“Well, well, Joker, all I can say is that it takes one to know one, and you are merely getting your just desserts!”
In an epilogue, the Olympics are a success, and Stanovich wins several silver medals. Bruce, Dick, Alfred, and Selina enjoy a quiet afternoon at Wayne Manor where everyone talks very suggestively about the secret identities they’re all still pretending they’re keeping. When Bruce suggests Catwoman might now become a hero permanently, Selina responds “Well, Batman, I suppose that depends entirely on the conscience and whim of what I imagine to be an extremely complicated and erratic woman.” And then the two of them stare at each other “enigmatically” as the camera fades out.
(Yes, Selina calls Bruce “Batman” even though she’s not supposed to know Bruce is Batman because he hypnotized her with an ancient Egyptian medallion. Maybe those things aren’t as effective as we’ve all be led to believe.)
Obviously Tim Burton and Sam Hamm went their own way when crafting their Batman screenplay. Kane makes no mention of Joker’s origin, and he doesn’t attempt to connect his past with the murder of Thomas and Martha Wayne. His treatment doesn’t include Vicki Vale, Alexander Knox, or even Commissioner Gordon, and it does include Catwoman and Robin, characters who didn’t appear in the final film at all.
Still, Kane deserves at least a little bit of credit. His treatment includes a “Bible” for the characters that he hopes will serve as a guide to the creative team — and it jives with the tone of Burton’s film, if not its exact plot points. He urges Burton to put Batman in a darker and more “bat-like” costume with bigger bat ears; he even specifies that “the cowl and the cape should be jet black.” He recommends a mood that’s “ominous, with a fog-laden atmosphere not unlike Dracula whereby a foreboding atmosphere prevails with long, dark shadows and an apprehensive sense of danger permeating the entire mood of the picture.” That’s exactly the Gotham City that Burton made. Plus, Kane already knew, back in June of 1986, his “hands-down first choice” for the part of Joker: Jack Nicholson.

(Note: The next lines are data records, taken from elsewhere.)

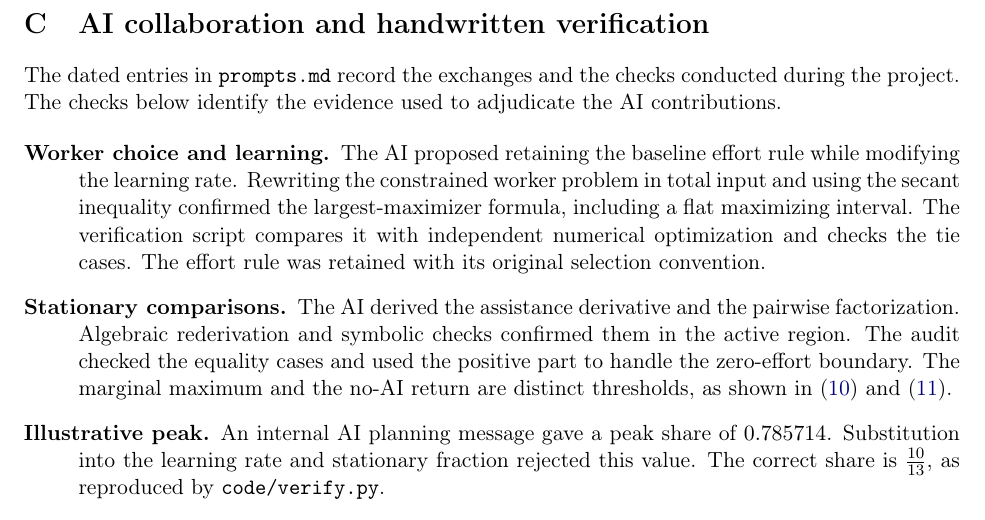
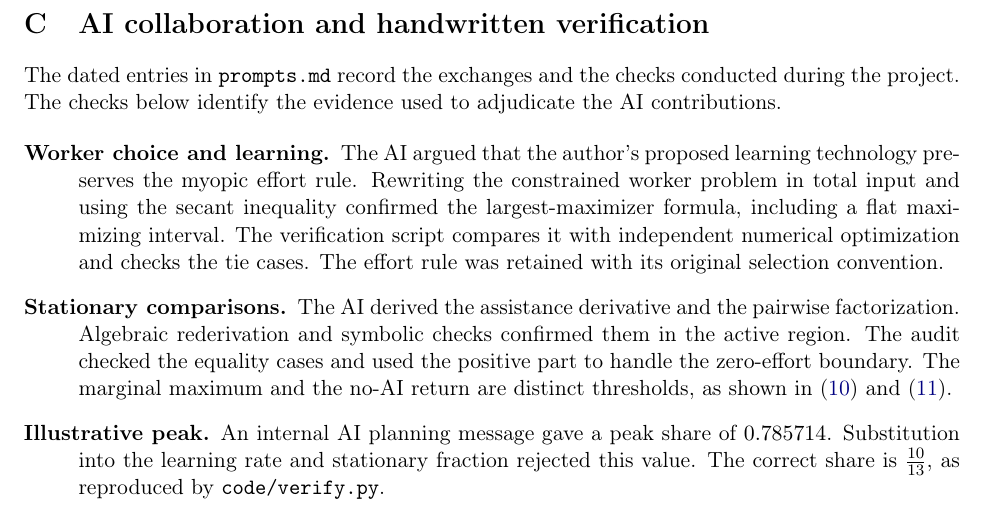
Before and after one commit to wbgradost/ai-project, a LaTeX paper (paper/paper.tex): part of page 17 of 18, cut so that both start at the same text. Compiled offline with pdfLaTeX.

Commit message:
Attribute the learning technology to the author

```diff
--- a/paper/paper.tex
+++ b/paper/paper.tex
@@ -958,8 +958,8 @@ to adjudicate the AI contributions.
 
 \begin{description}
 \item[Worker choice and learning.]
-The AI proposed retaining the baseline effort rule while modifying the
-learning rate. Rewriting the constrained worker problem in total input
+The AI argued that the author's proposed learning technology preserves
+the myopic effort rule. Rewriting the constrained worker problem in total input
 and using the secant inequality confirmed the largest-maximizer formula,
 including a flat maximizing interval. The verification script compares it
 with independent numerical optimization and checks the tie cases.
```
Also changed, not shown: paper/paper.pdf.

Kane notes over and over in his letter to Lisa Henson and in “The Return of Batman” treatment that he wants a Batman movie made in what he terms the “mysterioso genre.” While that sounds nearly as campy as the television show Kane wanted to get away from — and while his treatment didn’t quite attain Zack Snyder-esque levels of grittiness — the movie he describes sounds a lot like the movie Burton made. “In conclusion,” Kane writes at the end of his Bible for the movie, “the New Batman Movie should be mysterious, suspenseful, loaded with thrills and chills cliff-hangers.” And it was. It just didn’t have as much pipe smoking.

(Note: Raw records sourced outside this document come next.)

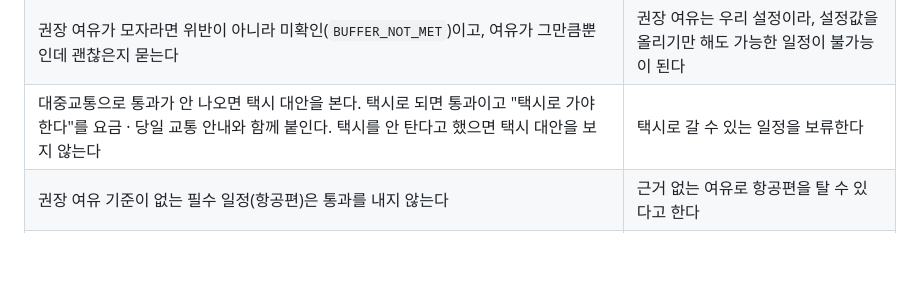
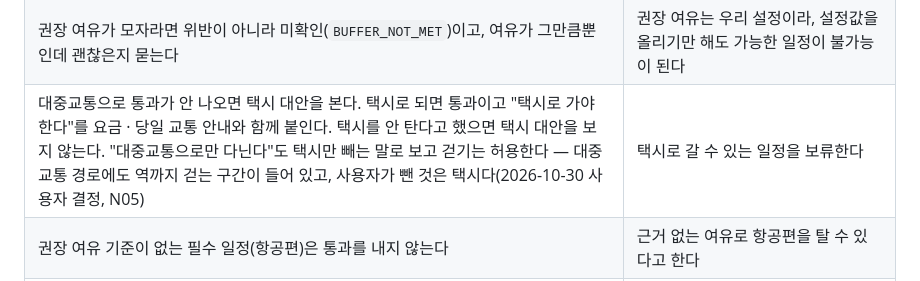
Before and after one commit to jeongrolee-tech/itinerary-verifier, a Markdown page: docs/판정-규칙.md, the part around the change. Drawn GitHub-style; blank space fills up the shorter version.

```diff
--- a/docs/판정-규칙.md
+++ b/docs/판정-규칙.md
@@ -29,7 +29,7 @@
 | 길찾기 예상 이동시간으로만 늦으면 미확인(`LATE_BY_ESTIMATE`). 위반은 이동 0분으로만 | 예상보다 빨리 가는 사람의 일정을 불가능으로 판정한다 |
 | 예상 이동시간에 권장 여유(구간 10분, 열차 15분)를 더해도 닿으면 통과. 결과에 "통과 기준 · TMAP 예상 대중교통 23분에 권장 여유 10분을 더해도 15:00까지 닿는다"처럼 무엇에 기댔는지 적는다 | 예상치에 기댄 통과를 확인한 사실처럼 보여 준다 |
 | 권장 여유가 모자라면 위반이 아니라 미확인(`BUFFER_NOT_MET`)이고, 여유가 그만큼뿐인데 괜찮은지 묻는다 | 권장 여유는 우리 설정이라, 설정값을 올리기만 해도 가능한 일정이 불가능이 된다 |
-| 대중교통으로 통과가 안 나오면 택시 대안을 본다. 택시로 되면 통과이고 "택시로 가야 한다"를 요금 · 당일 교통 안내와 함께 붙인다. 택시를 안 탄다고 했으면 택시 대안을 보지 않는다 | 택시로 갈 수 있는 일정을 보류한다 |
+| 대중교통으로 통과가 안 나오면 택시 대안을 본다. 택시로 되면 통과이고 "택시로 가야 한다"를 요금 · 당일 교통 안내와 함께 붙인다. 택시를 안 탄다고 했으면 택시 대안을 보지 않는다. "대중교통으로만 다닌다"도 택시만 빼는 말로 보고 걷기는 허용한다 — 대중교통 경로에도 역까지 걷는 구간이 들어 있고, 사용자가 뺀 것은 택시다(2026-10-30 사용자 결정, N05) | 택시로 갈 수 있는 일정을 보류한다 |
 | 권장 여유 기준이 없는 필수 일정(항공편)은 통과를 내지 않는다 | 근거 없는 여유로 항공편을 탈 수 있다고 한다 |
 | 정보가 부족해도 심각도(`severity`)를 낮추지 않는다 | KTX 문제가 "중요도 낮음"으로 보여 확인을 건너뛴다 |
 | 공휴일 시간표가 요일 시간표보다 우선한다 | 한글날(금)에 금요일 시간표를 골라 통과시킨다 |
```
Also changed, not shown: docs/new-eval-worksheet.md (+5 -1 lines).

Batman: The Definitive History of the Dark Knight in Comics, Film, and Beyond is available now.
Gallery — Every DC Comics Movie, Ranked From Worst to Best: